The Princess and the Pearl
With interest in reviving and recycling heirloom jewels at an all-time high, discover how legendary creations like the Lover’s Knot Tiara have been brought back to life by different generations of the British Royal Family, reminding us of their historical significance.
Written By Melanie Grant

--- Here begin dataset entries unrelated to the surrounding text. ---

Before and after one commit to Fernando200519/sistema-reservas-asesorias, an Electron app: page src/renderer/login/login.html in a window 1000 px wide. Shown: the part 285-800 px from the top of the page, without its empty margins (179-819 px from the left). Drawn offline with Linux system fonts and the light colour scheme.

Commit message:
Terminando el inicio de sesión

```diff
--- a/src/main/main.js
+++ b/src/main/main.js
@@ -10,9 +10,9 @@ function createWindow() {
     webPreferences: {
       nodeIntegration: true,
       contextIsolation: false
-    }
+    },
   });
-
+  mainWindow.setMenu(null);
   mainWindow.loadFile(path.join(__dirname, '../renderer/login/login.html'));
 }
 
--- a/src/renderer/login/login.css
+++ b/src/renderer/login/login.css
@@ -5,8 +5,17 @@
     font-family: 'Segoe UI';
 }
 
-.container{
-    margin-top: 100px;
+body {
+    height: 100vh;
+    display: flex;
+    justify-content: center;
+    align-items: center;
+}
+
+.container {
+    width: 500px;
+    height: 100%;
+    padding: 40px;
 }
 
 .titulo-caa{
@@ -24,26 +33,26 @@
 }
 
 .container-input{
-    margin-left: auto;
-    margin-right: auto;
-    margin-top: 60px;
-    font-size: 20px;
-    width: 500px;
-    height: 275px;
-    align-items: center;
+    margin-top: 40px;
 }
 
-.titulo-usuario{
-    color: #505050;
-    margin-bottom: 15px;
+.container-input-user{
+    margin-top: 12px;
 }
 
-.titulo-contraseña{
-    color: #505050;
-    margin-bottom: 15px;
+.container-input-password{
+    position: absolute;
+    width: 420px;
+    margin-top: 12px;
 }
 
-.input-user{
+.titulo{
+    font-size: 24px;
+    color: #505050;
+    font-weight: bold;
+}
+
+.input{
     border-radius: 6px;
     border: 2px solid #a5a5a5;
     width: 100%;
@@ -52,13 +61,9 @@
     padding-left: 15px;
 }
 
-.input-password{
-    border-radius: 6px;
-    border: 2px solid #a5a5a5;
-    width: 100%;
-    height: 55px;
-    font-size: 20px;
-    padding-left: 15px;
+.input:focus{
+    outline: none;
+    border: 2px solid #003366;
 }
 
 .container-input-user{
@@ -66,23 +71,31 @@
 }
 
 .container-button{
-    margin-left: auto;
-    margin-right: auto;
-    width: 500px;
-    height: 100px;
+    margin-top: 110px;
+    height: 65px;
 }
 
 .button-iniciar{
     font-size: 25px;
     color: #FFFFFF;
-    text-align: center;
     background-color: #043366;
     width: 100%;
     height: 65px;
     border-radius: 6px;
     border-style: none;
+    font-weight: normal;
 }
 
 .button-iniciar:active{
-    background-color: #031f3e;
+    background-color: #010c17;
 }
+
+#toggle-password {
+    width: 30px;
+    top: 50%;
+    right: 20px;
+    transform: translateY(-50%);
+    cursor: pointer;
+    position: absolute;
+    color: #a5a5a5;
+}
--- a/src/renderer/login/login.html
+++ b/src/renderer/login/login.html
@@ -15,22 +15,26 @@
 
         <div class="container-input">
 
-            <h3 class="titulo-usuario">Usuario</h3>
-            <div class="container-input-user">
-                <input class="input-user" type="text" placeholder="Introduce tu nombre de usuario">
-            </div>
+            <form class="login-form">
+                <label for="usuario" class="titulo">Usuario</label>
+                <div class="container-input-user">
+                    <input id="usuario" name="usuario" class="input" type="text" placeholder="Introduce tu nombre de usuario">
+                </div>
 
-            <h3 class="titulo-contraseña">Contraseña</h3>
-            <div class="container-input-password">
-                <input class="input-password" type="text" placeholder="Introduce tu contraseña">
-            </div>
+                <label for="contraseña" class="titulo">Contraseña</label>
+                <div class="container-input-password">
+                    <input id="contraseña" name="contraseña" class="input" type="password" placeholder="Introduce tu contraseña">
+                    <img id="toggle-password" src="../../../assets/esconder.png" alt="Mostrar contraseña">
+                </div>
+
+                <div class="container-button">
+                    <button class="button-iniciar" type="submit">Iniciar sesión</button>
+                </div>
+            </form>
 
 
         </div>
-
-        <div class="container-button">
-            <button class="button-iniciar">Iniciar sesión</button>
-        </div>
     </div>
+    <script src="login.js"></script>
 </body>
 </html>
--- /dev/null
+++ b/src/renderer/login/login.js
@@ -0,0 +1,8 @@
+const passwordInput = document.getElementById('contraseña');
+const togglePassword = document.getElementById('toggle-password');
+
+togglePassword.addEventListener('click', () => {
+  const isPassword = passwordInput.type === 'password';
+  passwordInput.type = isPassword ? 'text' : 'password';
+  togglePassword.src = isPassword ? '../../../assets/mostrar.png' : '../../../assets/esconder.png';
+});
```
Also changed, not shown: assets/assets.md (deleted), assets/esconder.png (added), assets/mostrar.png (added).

When Catherine, Princess of Wales, formerly Duchess of Cambridge wafted into a state banquet at Buckingham Palace honouring the King and Queen of The Netherlands in 2018, she did so wearing two magnificent jewels. The Lover’s Knot Tiara made for Queen Mary in 1913, inherited by Her Late Majesty The Queen and gifted to Princess Diana, whose indelible style was arguably fused to it. Also, Queen Alexandra’s wedding necklace, worn in 1863 during her marriage to Edward VII and who in her day was also a glamorous trendsetter. With a quiet insouciance, Kate was bringing these jewels back to life and reminding us of their historical significance. Jewellery is a language that the British Royal Family has always spoken elegantly, and Kate’s statement on that day spoke volumes. She has come into her own as a force to be reckoned with, and the jewels she chose to express that were both created by Garrard.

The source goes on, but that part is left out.